▶ **Excerpted records**
========
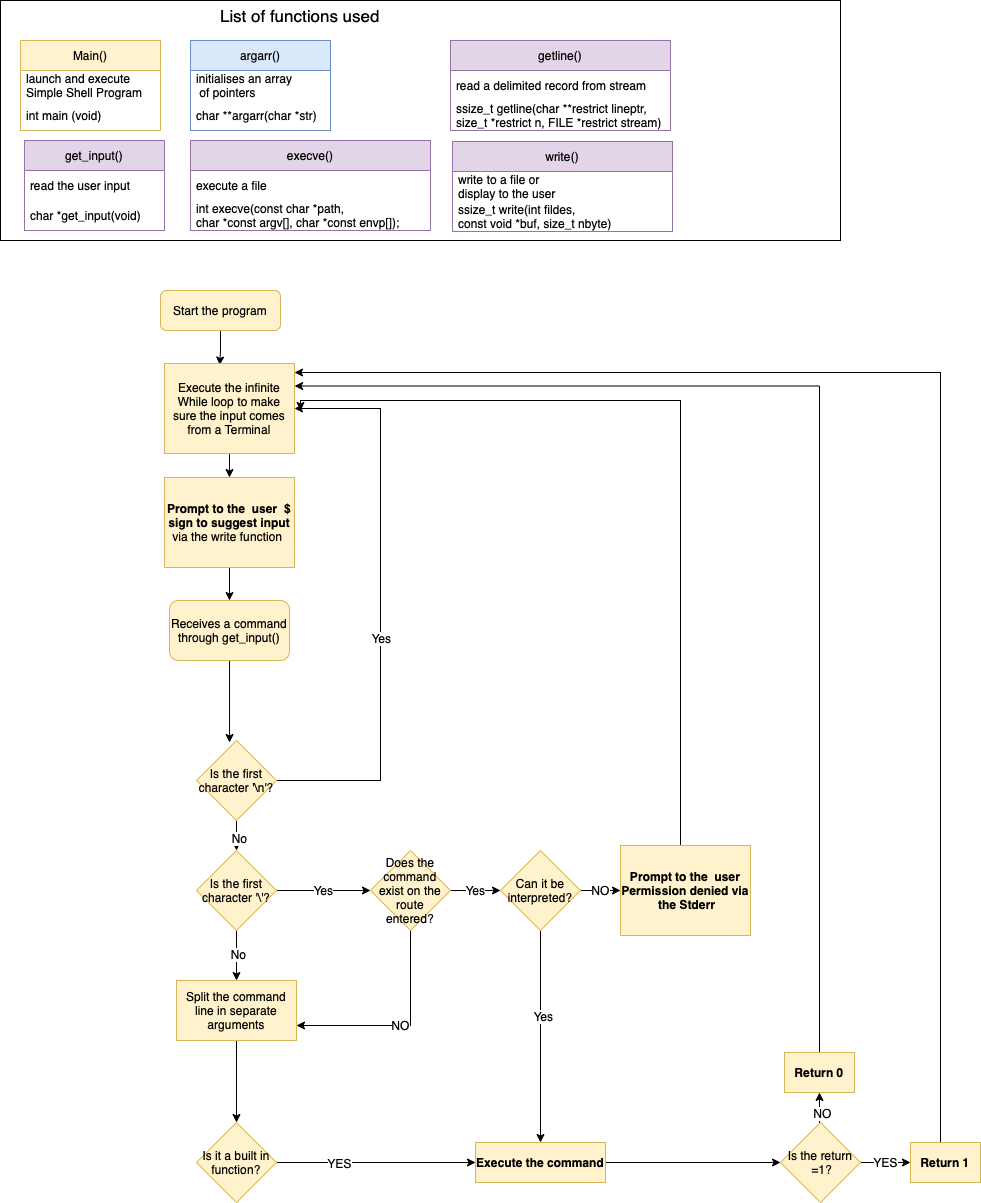
This is Simple_shell.drawio.png from RainInApril/holbertonschool-simple_shell, a draw.io export, as it was before one commit. Source tidied: cells renumbered, new cells last; positions are measured from the earlier drawing's top-left corner, leaving out a move shared by most shapes.
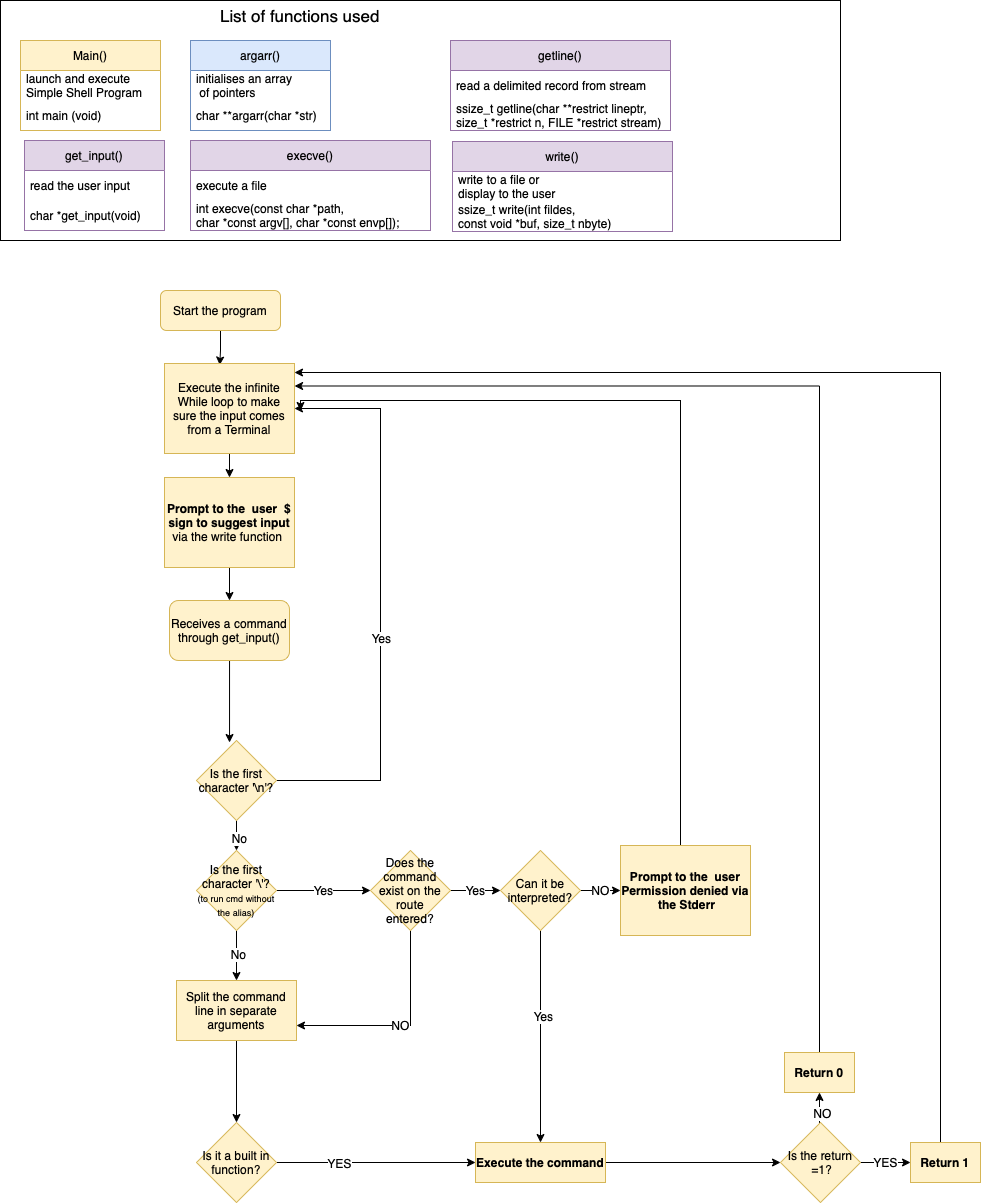
After the commit.

The edit, as a diff of the source:
```diff
@@ -115,7 +115,7 @@
     <mxCell id="37" value="No" style="edgeLabel;html=1;align=center;verticalAlign=middle;fontSize=12;fontFamily=Helvetica;" parent="36" vertex="1">
       <mxGeometry x="-0.08" y="1" relative="1" as="geometry" />
     </mxCell>
-    <mxCell id="38" value="Is the first character '\'?" style="rhombus;whiteSpace=wrap;html=1;fontFamily=Helvetica;fontSize=12;fillColor=#fff2cc;strokeColor=#d6b656;" parent="1" vertex="1">
+    <mxCell id="38" value="Is the first character '\'?&lt;br&gt;&lt;font style=&quot;font-size: 9px;&quot;&gt;(to run cmd without the alias)&lt;/font&gt;" style="rhombus;whiteSpace=wrap;html=1;fontFamily=Helvetica;fontSize=12;fillColor=#fff2cc;strokeColor=#d6b656;" parent="1" vertex="1">
       <mxGeometry x="196" y="850" width="80" height="80" as="geometry" />
     </mxCell>
     <mxCell id="39" value="Yes" style="edgeStyle=orthogonalEdgeStyle;rounded=0;jettySize=auto;html=1;fontFamily=Helvetica;fontSize=12;" parent="1" edge="1" source="41" target="47">
```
========
▶ **Prompt**
Every line above in which the word "wrap" occurs is to be copied.

▶ **Task output**
-    <mxCell id="38" value="Is the first character '\'?" style="rhombus;whiteSpace=wrap;html=1;fontFamily=Helvetica;fontSize=12;fillColor=#fff2cc;strokeColor=#d6b656;" parent="1" vertex="1">
+    <mxCell id="38" value="Is the first character '\'?&lt;br&gt;&lt;font style=&quot;font-size: 9px;&quot;&gt;(to run cmd without the alias)&lt;/font&gt;" style="rhombus;whiteSpace=wrap;html=1;fontFamily=Helvetica;fontSize=12;fillColor=#fff2cc;strokeColor=#d6b656;" parent="1" vertex="1">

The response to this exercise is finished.